━━ Raw data ━━

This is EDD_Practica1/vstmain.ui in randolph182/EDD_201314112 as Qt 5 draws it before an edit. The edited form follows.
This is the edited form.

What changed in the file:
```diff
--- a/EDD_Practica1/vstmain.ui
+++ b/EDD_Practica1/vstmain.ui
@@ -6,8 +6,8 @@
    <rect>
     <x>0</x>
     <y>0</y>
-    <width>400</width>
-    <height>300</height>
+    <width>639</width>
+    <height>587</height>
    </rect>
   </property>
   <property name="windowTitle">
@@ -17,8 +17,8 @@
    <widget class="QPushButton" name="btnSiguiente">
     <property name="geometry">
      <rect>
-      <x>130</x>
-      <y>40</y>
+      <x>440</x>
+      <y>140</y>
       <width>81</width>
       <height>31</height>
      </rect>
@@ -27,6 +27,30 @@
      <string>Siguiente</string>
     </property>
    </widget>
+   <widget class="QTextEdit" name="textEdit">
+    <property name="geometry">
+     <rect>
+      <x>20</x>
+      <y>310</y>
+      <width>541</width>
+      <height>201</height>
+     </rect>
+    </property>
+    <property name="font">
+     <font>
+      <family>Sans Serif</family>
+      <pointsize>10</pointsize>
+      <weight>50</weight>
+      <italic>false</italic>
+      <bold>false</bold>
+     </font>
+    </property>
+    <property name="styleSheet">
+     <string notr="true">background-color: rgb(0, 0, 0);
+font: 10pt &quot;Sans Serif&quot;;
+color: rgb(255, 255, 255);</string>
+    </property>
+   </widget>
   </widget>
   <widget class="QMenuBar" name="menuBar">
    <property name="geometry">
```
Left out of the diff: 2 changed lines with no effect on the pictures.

━━━

__Task prompt__. This calls for all of the entries above, repeated exactly.

__Solution to the problem__.
This is EDD_Practica1/vstmain.ui in randolph182/EDD_201314112 as Qt 5 draws it before an edit. The edited form follows.
This is the edited form.

What changed in the file:
```diff
--- a/EDD_Practica1/vstmain.ui
+++ b/EDD_Practica1/vstmain.ui
@@ -6,8 +6,8 @@
    <rect>
     <x>0</x>
     <y>0</y>
-    <width>400</width>
-    <height>300</height>
+    <width>639</width>
+    <height>587</height>
    </rect>
   </property>
   <property name="windowTitle">
@@ -17,8 +17,8 @@
    <widget class="QPushButton" name="btnSiguiente">
     <property name="geometry">
      <rect>
-      <x>130</x>
-      <y>40</y>
+      <x>440</x>
+      <y>140</y>
       <width>81</width>
       <height>31</height>
      </rect>
@@ -27,6 +27,30 @@
      <string>Siguiente</string>
     </property>
    </widget>
+   <widget class="QTextEdit" name="textEdit">
+    <property name="geometry">
+     <rect>
+      <x>20</x>
+      <y>310</y>
+      <width>541</width>
+      <height>201</height>
+     </rect>
+    </property>
+    <property name="font">
+     <font>
+      <family>Sans Serif</family>
+      <pointsize>10</pointsize>
+      <weight>50</weight>
+      <italic>false</italic>
+      <bold>false</bold>
+     </font>
+    </property>
+    <property name="styleSheet">
+     <string notr="true">background-color: rgb(0, 0, 0);
+font: 10pt &quot;Sans Serif&quot;;
+color: rgb(255, 255, 255);</string>
+    </property>
+   </widget>
   </widget>
   <widget class="QMenuBar" name="menuBar">
    <property name="geometry">
```
Left out of the diff: 2 changed lines with no effect on the pictures.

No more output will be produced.